ASSIGNMENT: Below are records to give again exactly; omit each image they contain.

Segment Start: EXCERPTED DATA

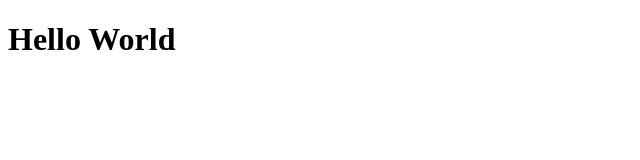
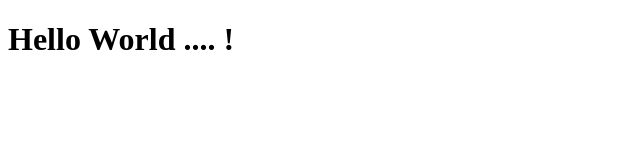
Before and after one commit to aadisharma2022/aadisharma2022.github.io, a plain HTML site: page index.html in a window 1280 px wide. Shown: the full height of the page, 0-640 px from the left. Drawn offline with Linux system fonts and the light colour scheme.

Commit message:
local file changes

```diff
--- a/index.html
+++ b/index.html
@@ -6,6 +6,6 @@
     <title>Document</title>
 </head>
 <body>
-    <h1>Hello World</h1>
+    <h1>Hello World .... !</h1>
 </body>
 </html>
```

Segment End: EXCERPTED DATA

WRITTEN RESPONSE:
Before and after one commit to aadisharma2022/aadisharma2022.github.io, a plain HTML site: page index.html in a window 1280 px wide. Shown: the full height of the page, 0-640 px from the left. Drawn offline with Linux system fonts and the light colour scheme.

Commit message:
local file changes

```diff
--- a/index.html
+++ b/index.html
@@ -6,6 +6,6 @@
     <title>Document</title>
 </head>
 <body>
-    <h1>Hello World</h1>
+    <h1>Hello World .... !</h1>
 </body>
 </html>
```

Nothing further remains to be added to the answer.